Material shown section start

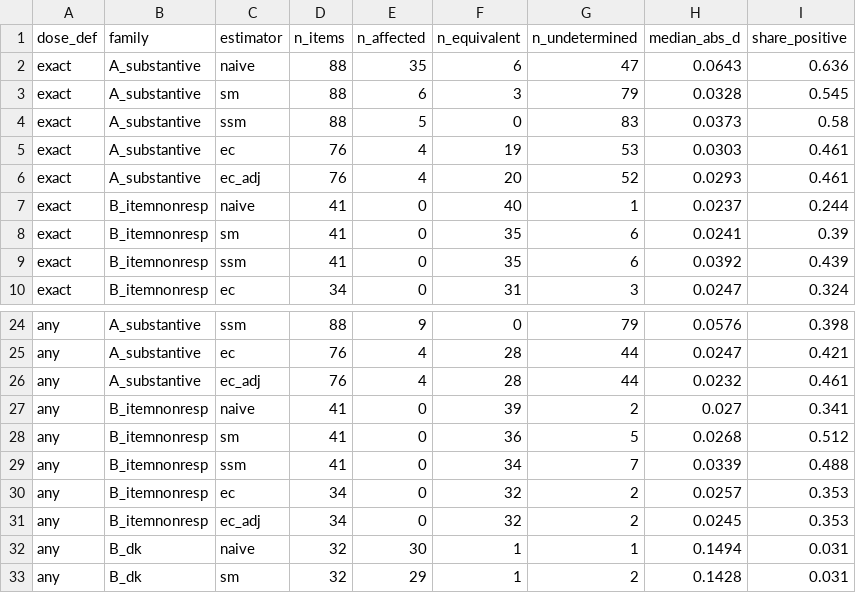
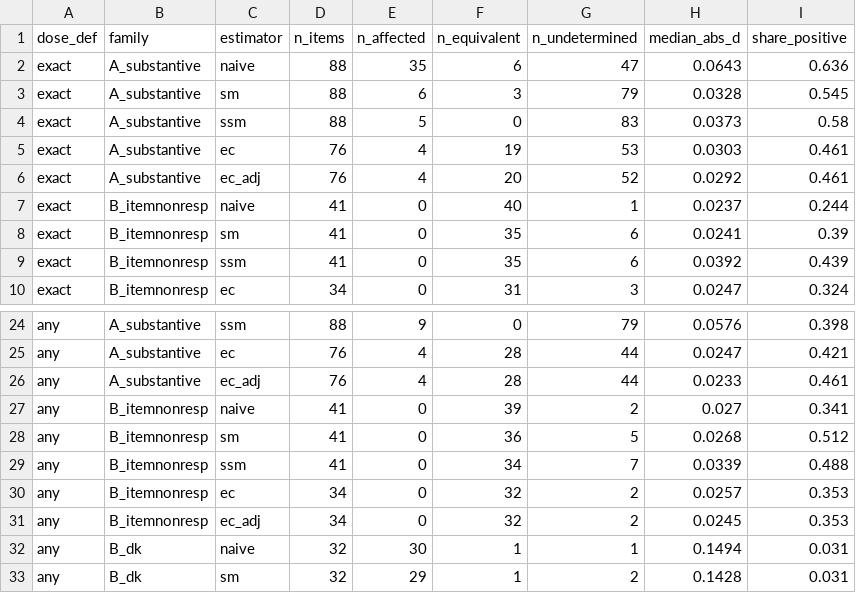
Before and after one commit to sokubo/paper-refreshment-designs-replication, a CSV file: kit/synthetic_out/15_detection_counts.csv, drawn as a sheet; only a part is shown, gaps mark what is left out.

```diff
--- a/kit/synthetic_out/15_detection_counts.csv
+++ b/kit/synthetic_out/15_detection_counts.csv
@@ -5,3 +5,3 @@
 "exact","A_substantive","ec",76,4,19,53,0.0303,0.461
-"exact","A_substantive","ec_adj",76,4,20,52,0.0293,0.461
+"exact","A_substantive","ec_adj",76,4,20,52,0.0292,0.461
 "exact","B_itemnonresp","naive",41,0,40,1,0.0237,0.244
@@ -25,3 +25,3 @@
 "any","A_substantive","ec",76,4,28,44,0.0247,0.421
-"any","A_substantive","ec_adj",76,4,28,44,0.0232,0.461
+"any","A_substantive","ec_adj",76,4,28,44,0.0233,0.461
 "any","B_itemnonresp","naive",41,0,39,2,0.027,0.341
```
Also changed, not shown: kit/synthetic_out/15_designs_items.csv, kit/synthetic_out/15_ec_ab_items.csv, 12 other files.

Material shown section end

Work order:
Every entry above needs to be duplicated precisely, and none of the pictures should appear.

The completed task:
Before and after one commit to sokubo/paper-refreshment-designs-replication, a CSV file: kit/synthetic_out/15_detection_counts.csv, drawn as a sheet; only a part is shown, gaps mark what is left out.

```diff
--- a/kit/synthetic_out/15_detection_counts.csv
+++ b/kit/synthetic_out/15_detection_counts.csv
@@ -5,3 +5,3 @@
 "exact","A_substantive","ec",76,4,19,53,0.0303,0.461
-"exact","A_substantive","ec_adj",76,4,20,52,0.0293,0.461
+"exact","A_substantive","ec_adj",76,4,20,52,0.0292,0.461
 "exact","B_itemnonresp","naive",41,0,40,1,0.0237,0.244
@@ -25,3 +25,3 @@
 "any","A_substantive","ec",76,4,28,44,0.0247,0.421
-"any","A_substantive","ec_adj",76,4,28,44,0.0232,0.461
+"any","A_substantive","ec_adj",76,4,28,44,0.0233,0.461
 "any","B_itemnonresp","naive",41,0,39,2,0.027,0.341
```
Also changed, not shown: kit/synthetic_out/15_designs_items.csv, kit/synthetic_out/15_ec_ab_items.csv, 12 other files.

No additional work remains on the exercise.